NWC welcomes first GREVIO report evaluating Ireland on violence against women
Published: Monday, November 13, 2023
The National Women’s Council (NWC) has said the report from the Council of Europe’s expert committee on tackling violence against women, GREVIO, is very welcome, as violence against women in the country is at epidemic levels. The report, which received input from a broad spectrum of Irish civil society via the Irish Observatory on Violence Against Women, identifies serious shortcomings in how women and children are protected from violence and murder.
GREVIO echoes the Observatory in welcoming the Third National (Zero Tolerance) Strategy on domestic, sexual and gender-based violence. Like the Observatory, GREVIO also highlight a number of positive legal and policy measures that have been taken by the Irish government and its agencies in the past decades, and echoes previous Observatory recommendations to collect far more data, to develop robust monitoring mechanisms, to improve legislation, to reform the Court system, and to educate children and young people about the underlying societal attitudes which underpin gender-based violence.
NWC Director Orla O’Connor said:
“It’s crucial to have an international body like GREVIO to hold the government to account. While we know the government’s Zero Tolerance Strategy is an excellent starting point, we are still far from being a society where women and girls live free from violence.
We are concerned that in family law courts the survivors’ experiences and needs are not sufficiently considered and addressed. We’re also concerned that there is very little reliable data being collected, and that groups such as women in prostitution, Traveller women, and migrant women face additional barriers in accessing supports.”
Like the Observatory, GREVIO is seriously concerned that domestic violence is not always taken into account when determining access and custody cases in the Family Courts. They identified a lack of training and the use of the unscientific ‘parental alienation’ concept, which contributes to minimising or even ignoring the violence perpetrated.
GREVIO also identifies gaps in data collection, saying that official figures are insufficient, disjointed and incomparable and they do not provide an overall picture of the prevalence of domestic violence and other forms of violence against women. They further highlighted that there is no co-ordinated, multi-agency response mechanism for most forms of violence against women; the leniency of sentencing for sexual crimes; the obligation on therapists to share notes with the Court; and the legacy of impunity for women who spent time in Mother and Baby Homes or Magdalene Laundries. These are all issues highlighted in the Observatory report.
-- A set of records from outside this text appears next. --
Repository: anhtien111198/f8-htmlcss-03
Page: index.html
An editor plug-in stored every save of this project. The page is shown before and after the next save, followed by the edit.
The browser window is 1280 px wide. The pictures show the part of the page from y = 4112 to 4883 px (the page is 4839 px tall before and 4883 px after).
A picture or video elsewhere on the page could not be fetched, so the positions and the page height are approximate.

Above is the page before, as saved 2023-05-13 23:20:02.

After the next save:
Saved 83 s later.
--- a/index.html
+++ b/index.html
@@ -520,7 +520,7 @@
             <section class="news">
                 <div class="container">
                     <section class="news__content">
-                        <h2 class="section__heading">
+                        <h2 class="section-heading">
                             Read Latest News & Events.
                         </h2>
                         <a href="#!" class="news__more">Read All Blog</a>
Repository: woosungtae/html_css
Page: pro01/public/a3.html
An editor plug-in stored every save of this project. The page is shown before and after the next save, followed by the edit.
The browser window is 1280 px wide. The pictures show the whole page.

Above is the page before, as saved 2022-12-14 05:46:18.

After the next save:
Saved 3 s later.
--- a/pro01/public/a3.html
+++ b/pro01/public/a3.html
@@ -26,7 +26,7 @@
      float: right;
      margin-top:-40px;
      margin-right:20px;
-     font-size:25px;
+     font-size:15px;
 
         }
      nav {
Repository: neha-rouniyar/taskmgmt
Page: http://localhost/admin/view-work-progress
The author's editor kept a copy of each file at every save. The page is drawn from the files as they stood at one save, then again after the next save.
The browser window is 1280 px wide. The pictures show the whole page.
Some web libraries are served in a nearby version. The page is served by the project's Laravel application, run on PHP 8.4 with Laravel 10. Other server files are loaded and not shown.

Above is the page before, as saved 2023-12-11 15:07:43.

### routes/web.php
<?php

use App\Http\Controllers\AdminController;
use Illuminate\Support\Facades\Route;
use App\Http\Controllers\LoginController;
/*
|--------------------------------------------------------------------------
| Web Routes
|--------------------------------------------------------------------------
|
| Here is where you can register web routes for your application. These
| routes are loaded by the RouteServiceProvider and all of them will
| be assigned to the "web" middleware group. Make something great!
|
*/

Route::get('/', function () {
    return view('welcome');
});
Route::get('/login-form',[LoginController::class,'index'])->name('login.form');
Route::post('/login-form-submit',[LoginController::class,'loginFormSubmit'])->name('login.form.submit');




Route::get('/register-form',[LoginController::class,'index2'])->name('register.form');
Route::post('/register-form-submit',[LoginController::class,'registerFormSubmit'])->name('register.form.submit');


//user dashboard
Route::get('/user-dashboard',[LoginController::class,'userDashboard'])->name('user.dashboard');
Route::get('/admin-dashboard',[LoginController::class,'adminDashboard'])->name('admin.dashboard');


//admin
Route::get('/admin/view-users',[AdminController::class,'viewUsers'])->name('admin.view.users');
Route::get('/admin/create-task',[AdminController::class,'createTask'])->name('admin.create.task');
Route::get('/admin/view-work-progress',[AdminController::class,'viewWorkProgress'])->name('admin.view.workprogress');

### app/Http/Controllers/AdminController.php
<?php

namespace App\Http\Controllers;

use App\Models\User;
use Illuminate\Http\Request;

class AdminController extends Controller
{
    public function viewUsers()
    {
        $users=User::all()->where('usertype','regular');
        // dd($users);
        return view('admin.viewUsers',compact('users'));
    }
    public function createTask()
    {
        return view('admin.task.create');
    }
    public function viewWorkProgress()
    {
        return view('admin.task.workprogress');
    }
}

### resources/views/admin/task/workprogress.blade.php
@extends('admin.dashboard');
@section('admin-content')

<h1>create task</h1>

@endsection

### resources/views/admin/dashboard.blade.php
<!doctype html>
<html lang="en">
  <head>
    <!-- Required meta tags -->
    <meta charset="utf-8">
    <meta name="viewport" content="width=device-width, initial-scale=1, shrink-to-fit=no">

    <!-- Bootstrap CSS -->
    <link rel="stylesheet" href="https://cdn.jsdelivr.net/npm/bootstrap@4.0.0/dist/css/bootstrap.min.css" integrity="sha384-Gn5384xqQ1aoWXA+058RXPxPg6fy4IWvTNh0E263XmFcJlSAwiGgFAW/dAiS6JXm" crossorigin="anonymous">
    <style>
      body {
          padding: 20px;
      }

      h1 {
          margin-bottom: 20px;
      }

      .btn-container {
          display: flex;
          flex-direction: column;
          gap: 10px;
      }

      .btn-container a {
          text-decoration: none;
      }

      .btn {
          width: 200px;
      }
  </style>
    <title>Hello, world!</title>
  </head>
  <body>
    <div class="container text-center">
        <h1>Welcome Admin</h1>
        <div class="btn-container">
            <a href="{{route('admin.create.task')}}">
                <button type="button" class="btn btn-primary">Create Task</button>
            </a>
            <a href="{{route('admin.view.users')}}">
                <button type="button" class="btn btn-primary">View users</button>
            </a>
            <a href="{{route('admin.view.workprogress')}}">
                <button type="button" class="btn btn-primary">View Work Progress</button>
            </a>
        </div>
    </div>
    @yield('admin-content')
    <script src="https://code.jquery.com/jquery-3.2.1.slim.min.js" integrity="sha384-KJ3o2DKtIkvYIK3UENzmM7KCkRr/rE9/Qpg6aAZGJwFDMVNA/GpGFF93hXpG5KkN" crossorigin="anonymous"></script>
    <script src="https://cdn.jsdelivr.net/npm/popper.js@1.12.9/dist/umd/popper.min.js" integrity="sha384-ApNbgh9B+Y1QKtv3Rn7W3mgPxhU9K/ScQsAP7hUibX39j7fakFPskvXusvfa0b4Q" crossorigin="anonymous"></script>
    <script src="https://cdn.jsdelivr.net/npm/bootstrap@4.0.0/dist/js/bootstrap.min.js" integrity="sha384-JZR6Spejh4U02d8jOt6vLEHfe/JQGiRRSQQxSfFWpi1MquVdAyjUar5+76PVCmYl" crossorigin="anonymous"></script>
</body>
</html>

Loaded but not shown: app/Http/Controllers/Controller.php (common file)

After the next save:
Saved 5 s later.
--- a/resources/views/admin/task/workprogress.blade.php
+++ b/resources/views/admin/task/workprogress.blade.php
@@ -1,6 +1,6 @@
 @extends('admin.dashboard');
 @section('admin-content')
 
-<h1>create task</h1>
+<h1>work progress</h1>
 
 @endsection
Overall, GREVIO underlines the need to bridge the gap between the progressive policies and legislation that Ireland has enacted and the reality on the ground. To achieve this goal the full resourcing and implementation of the third national strategy is necessary, complemented by the establishment of a new agency tasked with tackling domestic, sexual and gender based violence.
For comment: Orla O’Connor
The Irish Observatory on Violence Against Women will publish a monitoring report on the government’s Third National (Zero Tolerance) Strategy on 8 December. Sign up for the launch here: https://www.eventbrite.ie/e/launch-monitoring-report-on-the-third-national-strategy-tickets-731215714887
For more information, please contact Sinéad Nolan, NWC Communications and Social Media Coordinator, on firstname.lastname@example.org
The National Women’s Council is the leading national representative organisation for women and women’s groups in Ireland, founded in 1973. We have over 190 member groups and a large and growing community of individual supporters.
This year we celebrate 50 years since our foundation with a special calendar of events and campaigns.
The ambition of the National Women’s Council is an Ireland where every woman enjoys true equality and no woman is left behind. This ambition shapes and informs our work, and, with our living values, how we work.
We are a movement-building organisation rooted in our membership, working on the whole island of Ireland. We are also part of the international movement to protect and advance women’s and girls’ rights. Our purpose is to lead action for the achievement of women’s and girls’ equality through mobilising, influencing, and building solidarity. Find out more on www.nwci.ie